Unprecedented urban growth in Nevada forces its farmers and ranchers to consider water conservation and water quality improvement strategies despite water rights protected under the Prior Appropriation Doctrine. Nevada’s already scarce water supplies are likely to suffer heavier demands and competing uses. Increasing demands for quality water resources challenge all Nevadans to take a hard look at resource allocation decisions Strategic planning of water use will be a necessity in order to supply homes, commerce and agricultural industries. Conservation efforts, in consort with water quality management efforts, will be needed to balance water demands. Efforts include adherence to federal and state laws to improve water quality, development of water markets and collaborative negotiated agreements. Demands for water as well as plans for allocating water are subject to change based on population trends, economic growth and variations in climate. This element of unpredictability requires a portfolio approach to water planning that includes a diverse set of conservation strategies and flexible, cooperative approaches.


  • Colorado River Water Users Association. 2005. Nevada State Profile.
  • Klare, M. T. 2002. Resource Wars: The New Landscape of Global Conflict. NY, NY: Henry Holt.
  • Singletary, L. 2003. Calming the Waters: Learning to Manage Western Water Conflict.
Singletary, L. 2005, Public Policies Affecting Water Use in Nevada Water Issues Education Series – No.1, Extension | University of Nevada, Reno, FS-05-19

Learn more about the author(s)


Also of Interest:

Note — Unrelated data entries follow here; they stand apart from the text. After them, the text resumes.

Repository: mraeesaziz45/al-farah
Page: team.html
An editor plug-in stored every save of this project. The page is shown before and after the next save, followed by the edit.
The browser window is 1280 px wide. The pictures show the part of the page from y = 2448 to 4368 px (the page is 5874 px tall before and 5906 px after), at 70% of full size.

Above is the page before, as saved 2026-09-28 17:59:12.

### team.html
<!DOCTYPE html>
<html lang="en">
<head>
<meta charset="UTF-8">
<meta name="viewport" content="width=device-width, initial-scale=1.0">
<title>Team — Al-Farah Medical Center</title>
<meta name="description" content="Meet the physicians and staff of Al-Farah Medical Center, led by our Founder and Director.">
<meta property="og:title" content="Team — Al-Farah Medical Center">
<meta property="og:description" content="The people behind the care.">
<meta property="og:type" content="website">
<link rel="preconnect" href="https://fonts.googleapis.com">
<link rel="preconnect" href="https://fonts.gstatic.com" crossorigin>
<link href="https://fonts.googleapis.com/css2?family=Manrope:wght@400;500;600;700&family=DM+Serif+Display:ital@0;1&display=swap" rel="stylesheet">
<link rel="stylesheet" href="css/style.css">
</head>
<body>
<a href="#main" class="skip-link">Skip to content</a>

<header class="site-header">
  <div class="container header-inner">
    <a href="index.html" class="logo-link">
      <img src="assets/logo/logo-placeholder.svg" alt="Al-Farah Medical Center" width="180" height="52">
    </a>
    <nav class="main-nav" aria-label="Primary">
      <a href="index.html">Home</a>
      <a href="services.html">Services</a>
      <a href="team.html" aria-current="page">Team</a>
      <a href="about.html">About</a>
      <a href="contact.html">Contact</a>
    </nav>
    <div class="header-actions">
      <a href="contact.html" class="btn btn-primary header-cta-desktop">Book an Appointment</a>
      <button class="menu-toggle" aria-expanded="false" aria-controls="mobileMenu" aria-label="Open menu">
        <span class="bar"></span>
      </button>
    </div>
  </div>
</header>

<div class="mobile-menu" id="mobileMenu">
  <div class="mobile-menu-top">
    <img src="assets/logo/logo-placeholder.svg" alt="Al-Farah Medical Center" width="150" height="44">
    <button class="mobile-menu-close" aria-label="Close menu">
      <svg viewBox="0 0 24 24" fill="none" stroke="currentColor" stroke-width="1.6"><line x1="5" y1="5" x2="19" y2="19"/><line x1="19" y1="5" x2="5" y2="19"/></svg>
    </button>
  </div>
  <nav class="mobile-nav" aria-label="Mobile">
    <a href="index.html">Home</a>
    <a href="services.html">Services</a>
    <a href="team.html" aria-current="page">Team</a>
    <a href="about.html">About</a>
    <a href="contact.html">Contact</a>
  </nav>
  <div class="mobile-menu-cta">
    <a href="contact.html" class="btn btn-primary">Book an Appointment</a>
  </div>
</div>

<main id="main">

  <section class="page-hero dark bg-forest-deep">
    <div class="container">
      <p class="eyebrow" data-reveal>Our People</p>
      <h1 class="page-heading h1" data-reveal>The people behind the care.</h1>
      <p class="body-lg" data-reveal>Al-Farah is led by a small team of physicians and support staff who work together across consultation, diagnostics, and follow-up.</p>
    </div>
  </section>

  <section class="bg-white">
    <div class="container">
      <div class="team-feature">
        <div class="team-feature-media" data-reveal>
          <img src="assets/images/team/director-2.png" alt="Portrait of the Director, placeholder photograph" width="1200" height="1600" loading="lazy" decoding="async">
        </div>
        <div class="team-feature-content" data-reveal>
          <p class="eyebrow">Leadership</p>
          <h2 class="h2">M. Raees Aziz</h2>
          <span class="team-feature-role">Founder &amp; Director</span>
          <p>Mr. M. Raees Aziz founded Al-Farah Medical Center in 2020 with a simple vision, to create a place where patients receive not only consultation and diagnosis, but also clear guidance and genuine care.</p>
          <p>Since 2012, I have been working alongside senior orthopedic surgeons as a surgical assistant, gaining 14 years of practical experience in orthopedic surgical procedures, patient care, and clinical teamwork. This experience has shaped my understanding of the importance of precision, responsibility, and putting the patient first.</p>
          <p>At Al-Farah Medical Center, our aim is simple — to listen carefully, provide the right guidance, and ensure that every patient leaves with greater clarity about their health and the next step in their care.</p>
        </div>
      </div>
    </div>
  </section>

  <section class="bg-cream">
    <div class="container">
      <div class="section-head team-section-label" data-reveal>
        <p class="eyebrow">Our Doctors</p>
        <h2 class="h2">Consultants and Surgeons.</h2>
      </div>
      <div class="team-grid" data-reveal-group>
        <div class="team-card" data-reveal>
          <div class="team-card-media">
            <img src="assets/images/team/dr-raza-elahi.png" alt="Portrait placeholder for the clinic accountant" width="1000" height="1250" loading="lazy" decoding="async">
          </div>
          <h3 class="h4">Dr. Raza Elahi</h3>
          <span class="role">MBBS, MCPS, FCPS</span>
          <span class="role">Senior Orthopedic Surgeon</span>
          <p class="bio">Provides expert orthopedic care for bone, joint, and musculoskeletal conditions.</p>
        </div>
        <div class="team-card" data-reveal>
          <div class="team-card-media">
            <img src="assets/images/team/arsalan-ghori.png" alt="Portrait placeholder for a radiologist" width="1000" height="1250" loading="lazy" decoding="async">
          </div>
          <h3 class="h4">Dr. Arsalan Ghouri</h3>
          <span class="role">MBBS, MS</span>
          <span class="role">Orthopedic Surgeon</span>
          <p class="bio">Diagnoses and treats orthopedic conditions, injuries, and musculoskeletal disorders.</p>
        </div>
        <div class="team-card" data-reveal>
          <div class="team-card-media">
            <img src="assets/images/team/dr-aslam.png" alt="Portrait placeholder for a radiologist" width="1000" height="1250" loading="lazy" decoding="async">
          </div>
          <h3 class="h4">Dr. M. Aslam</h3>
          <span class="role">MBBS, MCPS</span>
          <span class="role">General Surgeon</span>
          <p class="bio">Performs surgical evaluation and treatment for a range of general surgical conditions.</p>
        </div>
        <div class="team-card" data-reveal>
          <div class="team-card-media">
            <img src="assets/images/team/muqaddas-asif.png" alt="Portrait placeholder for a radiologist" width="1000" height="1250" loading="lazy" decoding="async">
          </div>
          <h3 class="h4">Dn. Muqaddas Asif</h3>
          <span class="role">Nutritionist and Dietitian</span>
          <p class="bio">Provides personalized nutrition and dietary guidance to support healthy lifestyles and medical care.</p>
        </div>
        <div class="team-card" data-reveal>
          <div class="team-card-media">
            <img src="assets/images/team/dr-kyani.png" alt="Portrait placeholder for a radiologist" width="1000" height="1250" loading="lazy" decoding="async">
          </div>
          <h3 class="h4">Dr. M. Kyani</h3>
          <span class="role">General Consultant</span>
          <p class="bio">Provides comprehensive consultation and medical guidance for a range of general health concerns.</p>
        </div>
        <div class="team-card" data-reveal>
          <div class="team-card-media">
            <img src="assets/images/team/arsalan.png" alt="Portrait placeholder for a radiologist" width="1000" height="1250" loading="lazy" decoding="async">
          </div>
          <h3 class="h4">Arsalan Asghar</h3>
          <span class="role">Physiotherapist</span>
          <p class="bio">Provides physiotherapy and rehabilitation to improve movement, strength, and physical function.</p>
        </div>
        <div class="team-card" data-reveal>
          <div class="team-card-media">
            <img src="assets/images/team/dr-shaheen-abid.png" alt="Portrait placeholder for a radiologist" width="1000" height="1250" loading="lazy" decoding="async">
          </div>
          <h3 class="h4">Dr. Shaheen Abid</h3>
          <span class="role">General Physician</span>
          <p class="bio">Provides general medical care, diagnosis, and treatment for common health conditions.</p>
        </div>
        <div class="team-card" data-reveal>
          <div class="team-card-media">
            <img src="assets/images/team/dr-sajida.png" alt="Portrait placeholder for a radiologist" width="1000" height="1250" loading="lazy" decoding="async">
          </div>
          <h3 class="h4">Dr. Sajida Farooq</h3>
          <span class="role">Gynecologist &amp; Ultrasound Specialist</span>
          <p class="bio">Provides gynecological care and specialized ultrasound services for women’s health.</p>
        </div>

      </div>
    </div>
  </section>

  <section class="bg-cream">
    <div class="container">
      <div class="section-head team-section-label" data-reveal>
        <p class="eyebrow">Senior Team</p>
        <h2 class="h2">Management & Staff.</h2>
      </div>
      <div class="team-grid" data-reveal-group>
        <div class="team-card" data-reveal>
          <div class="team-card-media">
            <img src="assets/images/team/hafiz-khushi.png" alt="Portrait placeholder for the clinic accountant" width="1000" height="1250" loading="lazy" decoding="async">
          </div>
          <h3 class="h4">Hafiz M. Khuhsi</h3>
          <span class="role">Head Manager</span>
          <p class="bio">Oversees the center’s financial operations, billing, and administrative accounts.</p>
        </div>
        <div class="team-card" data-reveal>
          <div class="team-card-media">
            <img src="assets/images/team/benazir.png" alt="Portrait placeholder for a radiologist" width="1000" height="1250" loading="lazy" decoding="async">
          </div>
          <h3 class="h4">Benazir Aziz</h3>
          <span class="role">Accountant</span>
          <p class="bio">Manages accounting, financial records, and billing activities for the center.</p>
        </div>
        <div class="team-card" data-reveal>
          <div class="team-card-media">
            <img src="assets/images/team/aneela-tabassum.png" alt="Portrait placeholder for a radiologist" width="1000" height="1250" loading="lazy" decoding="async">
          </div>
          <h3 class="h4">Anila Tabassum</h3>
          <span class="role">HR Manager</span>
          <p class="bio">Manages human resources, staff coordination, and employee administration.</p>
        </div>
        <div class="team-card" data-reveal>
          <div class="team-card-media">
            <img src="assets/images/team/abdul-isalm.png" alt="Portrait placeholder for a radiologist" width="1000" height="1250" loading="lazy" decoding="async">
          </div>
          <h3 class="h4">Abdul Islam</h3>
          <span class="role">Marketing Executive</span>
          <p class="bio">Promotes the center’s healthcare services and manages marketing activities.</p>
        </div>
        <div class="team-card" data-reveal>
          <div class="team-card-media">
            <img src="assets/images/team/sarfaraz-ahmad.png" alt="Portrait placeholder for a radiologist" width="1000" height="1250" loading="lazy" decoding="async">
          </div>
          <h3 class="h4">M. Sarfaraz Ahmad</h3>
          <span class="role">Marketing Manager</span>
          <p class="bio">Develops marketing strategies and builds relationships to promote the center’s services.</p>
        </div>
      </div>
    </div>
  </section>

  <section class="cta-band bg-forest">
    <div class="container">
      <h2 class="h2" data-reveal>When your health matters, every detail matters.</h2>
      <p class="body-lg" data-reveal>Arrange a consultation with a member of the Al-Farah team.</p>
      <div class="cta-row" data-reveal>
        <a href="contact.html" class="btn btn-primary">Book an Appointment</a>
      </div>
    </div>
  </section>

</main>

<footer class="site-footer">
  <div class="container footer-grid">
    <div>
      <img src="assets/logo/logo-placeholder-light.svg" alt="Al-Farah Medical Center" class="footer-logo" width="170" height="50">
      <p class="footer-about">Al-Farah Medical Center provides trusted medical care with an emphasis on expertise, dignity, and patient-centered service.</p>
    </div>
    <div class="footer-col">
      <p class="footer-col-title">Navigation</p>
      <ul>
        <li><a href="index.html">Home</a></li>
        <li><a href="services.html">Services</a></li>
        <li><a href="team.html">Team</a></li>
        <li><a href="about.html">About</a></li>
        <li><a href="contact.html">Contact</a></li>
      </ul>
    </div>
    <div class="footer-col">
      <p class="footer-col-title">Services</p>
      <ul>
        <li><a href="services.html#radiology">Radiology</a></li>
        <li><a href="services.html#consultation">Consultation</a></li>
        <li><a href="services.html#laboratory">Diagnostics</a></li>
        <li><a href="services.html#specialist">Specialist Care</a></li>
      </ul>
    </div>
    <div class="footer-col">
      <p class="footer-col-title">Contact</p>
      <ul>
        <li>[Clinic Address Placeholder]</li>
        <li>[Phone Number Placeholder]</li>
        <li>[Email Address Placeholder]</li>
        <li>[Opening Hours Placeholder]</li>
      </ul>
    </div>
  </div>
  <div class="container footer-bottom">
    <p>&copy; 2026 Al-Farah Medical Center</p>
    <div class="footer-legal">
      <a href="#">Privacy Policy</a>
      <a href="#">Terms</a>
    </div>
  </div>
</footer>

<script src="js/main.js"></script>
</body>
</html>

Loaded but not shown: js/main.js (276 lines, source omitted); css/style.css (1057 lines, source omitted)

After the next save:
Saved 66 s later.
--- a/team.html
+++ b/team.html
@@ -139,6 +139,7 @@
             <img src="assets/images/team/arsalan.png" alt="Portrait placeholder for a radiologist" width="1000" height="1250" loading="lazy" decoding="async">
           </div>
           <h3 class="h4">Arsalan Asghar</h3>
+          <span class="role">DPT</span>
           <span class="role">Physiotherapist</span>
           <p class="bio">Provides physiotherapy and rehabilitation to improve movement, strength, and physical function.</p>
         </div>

Collaborative Approaches and Communication Skills for Addressing Water Disputes
This fact sheet contains helpful collaborative approaches and communication skills to manage water disputes. Learn effective listening skills, effective speaking skills, and positive communication usage tips.
Singletary, L. 2005, Extension | University of Nevada, Reno, FS-05-24
Nonpoint Source Pollutants Associated with Nevada Agriculture Water Issues Education – No.3
This fact sheet contains information on pollutants associated with Nevada agriculture by understanding the impairments affecting Nevada's waters. Learn about NPS programs and management practices to control water quality.
Singletary, L. 2005, Extension | University of Nevada, Reno, FS-05-21
The Clean Water Act and Nonpoint Source Pollution: Implications for Nevada Agriculture Water Issues Education Series – No. 2
This fact sheet contains information on the clean water act, the benefits of water use, how to monitor water quality, and many more.
Singletary, L. 2005, Extension | University of Nevada, Reno, FS-05-20
Water Quality Trading: A Tool to Strengthen NPS Pollution Control Water Issues Education Series – No.4
This fact sheet contains information on water quality trading by looking at what it is and the potential of water quality trading.
Singletary, L. 2005, Extension | University of Nevada, Reno, FS-05-22